CARACAS (Reuters) - Venezuela’s banking regulator will launch a temporary state intervention of private bank Banco Occidental de Descuento (BOD), according to a document seen by Reuters on Thursday, following the closure of the bank’s offshore affiliate in Curacao.
The measure at the country’s fifth-largest bank by assets, which has 6 million clients, will last for 120 days and may be extended. It will allow the bank to keep operating, but dividend payments, new investments, and new board appointments will be prohibited.
Regulator Sudeban said the decision came in light of Curacao authorities’ decision to implement an “emergency measure” suspending activities at Banco del Orinoco, a BOD affiliate, on Sept. 5.
BOD owner Victor Vargas disputed the characterization of Sudeban’s action as an “intervention.”
“There is no intervention measure of any nature. There is an administrative measure - totally normal in the financial system worldwide - which simply does not impede [the bank’s] normal functioning,” Vargas told reporters.
The Central Bank of Curacao and San Martin said its decision was due to “deficiencies” at the bank. Vargas added that BOD had appealed that measure.
BOD’s board later dissolved Banco del Orinoco, but its assets on the Caribbean island remain frozen while authorities probe the bank’s finances. Curacao’s decision had also prompted Panama’s banking regulator to intervene at Allbank, a BOD affiliate in the Central American country, Panama’s banking regulator said in a statement.
Venezuela’s information ministry did not respond to a request for comment.

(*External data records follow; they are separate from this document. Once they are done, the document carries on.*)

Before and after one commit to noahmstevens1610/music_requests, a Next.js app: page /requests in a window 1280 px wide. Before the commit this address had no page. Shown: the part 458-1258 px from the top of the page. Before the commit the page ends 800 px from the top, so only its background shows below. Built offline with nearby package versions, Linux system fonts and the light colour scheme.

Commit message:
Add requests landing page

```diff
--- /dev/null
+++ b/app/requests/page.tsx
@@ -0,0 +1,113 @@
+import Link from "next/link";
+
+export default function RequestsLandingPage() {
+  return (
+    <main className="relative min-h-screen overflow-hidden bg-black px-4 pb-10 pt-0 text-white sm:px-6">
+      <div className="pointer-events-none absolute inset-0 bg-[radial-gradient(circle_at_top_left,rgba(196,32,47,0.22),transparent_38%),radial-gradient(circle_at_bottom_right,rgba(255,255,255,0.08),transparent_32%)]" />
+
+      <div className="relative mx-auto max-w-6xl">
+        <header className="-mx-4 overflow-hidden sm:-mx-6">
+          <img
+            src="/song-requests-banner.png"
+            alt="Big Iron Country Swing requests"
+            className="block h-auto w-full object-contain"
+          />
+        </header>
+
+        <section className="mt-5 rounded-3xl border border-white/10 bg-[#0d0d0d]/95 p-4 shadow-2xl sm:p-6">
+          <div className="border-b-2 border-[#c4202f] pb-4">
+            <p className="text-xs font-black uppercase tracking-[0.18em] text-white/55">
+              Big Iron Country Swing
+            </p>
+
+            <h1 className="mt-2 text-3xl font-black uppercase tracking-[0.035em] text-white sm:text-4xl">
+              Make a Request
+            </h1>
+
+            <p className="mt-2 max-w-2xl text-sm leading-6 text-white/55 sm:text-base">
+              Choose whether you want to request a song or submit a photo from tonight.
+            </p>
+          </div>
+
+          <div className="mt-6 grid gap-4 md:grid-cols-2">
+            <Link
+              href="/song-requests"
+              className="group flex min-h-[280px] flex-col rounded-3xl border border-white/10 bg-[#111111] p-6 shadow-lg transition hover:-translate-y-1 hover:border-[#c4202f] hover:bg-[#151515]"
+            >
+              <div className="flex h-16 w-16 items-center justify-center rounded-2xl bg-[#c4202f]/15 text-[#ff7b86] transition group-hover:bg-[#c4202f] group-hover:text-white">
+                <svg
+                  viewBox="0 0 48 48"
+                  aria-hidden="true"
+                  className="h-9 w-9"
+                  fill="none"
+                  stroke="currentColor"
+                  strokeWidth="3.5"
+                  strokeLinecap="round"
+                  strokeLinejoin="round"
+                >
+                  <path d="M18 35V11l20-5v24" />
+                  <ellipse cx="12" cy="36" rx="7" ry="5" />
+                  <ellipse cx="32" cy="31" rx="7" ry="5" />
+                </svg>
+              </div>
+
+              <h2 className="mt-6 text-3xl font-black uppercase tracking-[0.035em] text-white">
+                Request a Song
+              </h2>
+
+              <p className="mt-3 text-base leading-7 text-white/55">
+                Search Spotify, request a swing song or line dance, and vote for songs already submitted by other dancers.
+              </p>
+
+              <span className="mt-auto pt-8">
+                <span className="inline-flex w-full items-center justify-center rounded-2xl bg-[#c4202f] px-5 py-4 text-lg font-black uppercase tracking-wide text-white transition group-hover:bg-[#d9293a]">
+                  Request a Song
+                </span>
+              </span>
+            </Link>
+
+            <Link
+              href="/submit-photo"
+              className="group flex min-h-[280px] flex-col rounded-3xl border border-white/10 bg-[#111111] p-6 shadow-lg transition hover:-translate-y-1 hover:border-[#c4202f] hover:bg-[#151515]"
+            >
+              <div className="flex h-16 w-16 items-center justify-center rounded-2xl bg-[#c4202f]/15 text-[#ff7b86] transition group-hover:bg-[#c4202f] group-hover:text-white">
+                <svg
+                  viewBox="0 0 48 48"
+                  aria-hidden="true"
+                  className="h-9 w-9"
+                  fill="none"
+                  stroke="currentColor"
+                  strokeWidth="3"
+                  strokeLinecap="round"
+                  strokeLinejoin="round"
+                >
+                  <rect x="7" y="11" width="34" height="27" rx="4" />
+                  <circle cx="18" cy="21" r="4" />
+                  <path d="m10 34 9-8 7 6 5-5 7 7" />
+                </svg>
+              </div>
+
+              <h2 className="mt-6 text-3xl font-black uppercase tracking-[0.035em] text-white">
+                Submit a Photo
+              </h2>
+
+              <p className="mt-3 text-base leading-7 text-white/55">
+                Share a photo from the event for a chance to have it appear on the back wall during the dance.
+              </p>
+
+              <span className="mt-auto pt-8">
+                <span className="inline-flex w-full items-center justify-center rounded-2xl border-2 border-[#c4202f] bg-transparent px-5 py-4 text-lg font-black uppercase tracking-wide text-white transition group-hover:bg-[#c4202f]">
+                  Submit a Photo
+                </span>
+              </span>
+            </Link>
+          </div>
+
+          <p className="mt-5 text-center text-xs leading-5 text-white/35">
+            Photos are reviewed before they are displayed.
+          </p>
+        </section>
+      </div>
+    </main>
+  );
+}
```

Reporting by Corina Pons and Deisy Buitrago; Writing by Luc Cohen; Editing by Rosalba O'Brien and Sandra Maler